*Photo by James Burton

Manse Road is not, I’m told, usually the setting for any of the much-publicised violent crime that has afflicted Bermuda in recent times.

But as the guy wound down his window and peered up at me, I can’t deny I thought my gleaming new watch (it was a gift, I’m a journalist not a banker, although I’ve often been called something close) might be under threat.

‘Yo Gaan Taaarn’, the guy said, rather firmly.

‘Umm, I’m awfully sorry, I didn’t quite catch that.’ English guys have a tendency to turn into Hugh Grant — verbally, at least — when we’re nervous.


‘Oh, of course, yes it’s twenty past eight.’

The driver looked at me in the same way Simon Cowell views another tone-deaf deluded wannabe destroying I Will Always Love You and made to pull away before having a change of heart — and approach.

This time, he pretended he was talking to his three-year-old son. Phonetically. And very slowly.


Thankfully I resisted the urge to crack a ‘why didn’t you say so’ joke.
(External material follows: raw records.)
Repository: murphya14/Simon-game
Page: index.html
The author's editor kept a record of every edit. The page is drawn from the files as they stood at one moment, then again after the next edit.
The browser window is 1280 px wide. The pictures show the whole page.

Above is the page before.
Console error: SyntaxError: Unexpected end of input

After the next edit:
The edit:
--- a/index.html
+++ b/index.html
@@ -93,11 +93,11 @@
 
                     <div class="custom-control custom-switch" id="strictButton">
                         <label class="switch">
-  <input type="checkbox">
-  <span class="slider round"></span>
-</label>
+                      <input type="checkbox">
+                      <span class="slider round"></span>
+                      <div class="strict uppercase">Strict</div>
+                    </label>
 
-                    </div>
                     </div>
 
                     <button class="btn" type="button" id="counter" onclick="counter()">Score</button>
Wearily, but with the patient politeness and good grace that I now realize is part of every Bermudian’s make-up, he waved me into the passenger’s seat.

It was a heart-warming touch, although my driver probably didn’t share my euphoria at the time.

In my defence, mornings like that had never happened to me before in any country I have lived or visited. People just don’t stop and pick up stragglers.

Well, in Bermuda they do. My driver was engaging – I quickly acclimatized to the accent – and loved football almost as much as he loved his six kids.

At the time I had been in Bermuda only a matter of weeks and when a country’s people are underpinned with such kindness, I was left with a feeling of great optimism about the future.

Surely, there is nowhere else in the world where the symphony of beeping horns in traffic are not grumpy, irritated drivers but a constant barrage of shout-outs to passers-by.

These observations may be typical of a naïve, wide-eyed relative newbie, although I hope they also gently remind slightly jaded, longer-term residents of some of the endearing traits of Bermuda.

My lift, to put it in context, had been struggling for work, which when you have all those mouths to feed can’t be a laughing matter.

It was all I could do, though, to stop him taking me right up to the Bermuda Sun office door.

As the island struggles to comprehend heartbreaking and horrific murders, it’s worth remembering such everyday acts of kindness.  


James Burton is a writer/ sub-editor at the Bermuda Sun. This is the first of a weekly blog. Get in touch with James at jburton@bermudasun.bm or follow him on Twitter: @JamesBurtonSun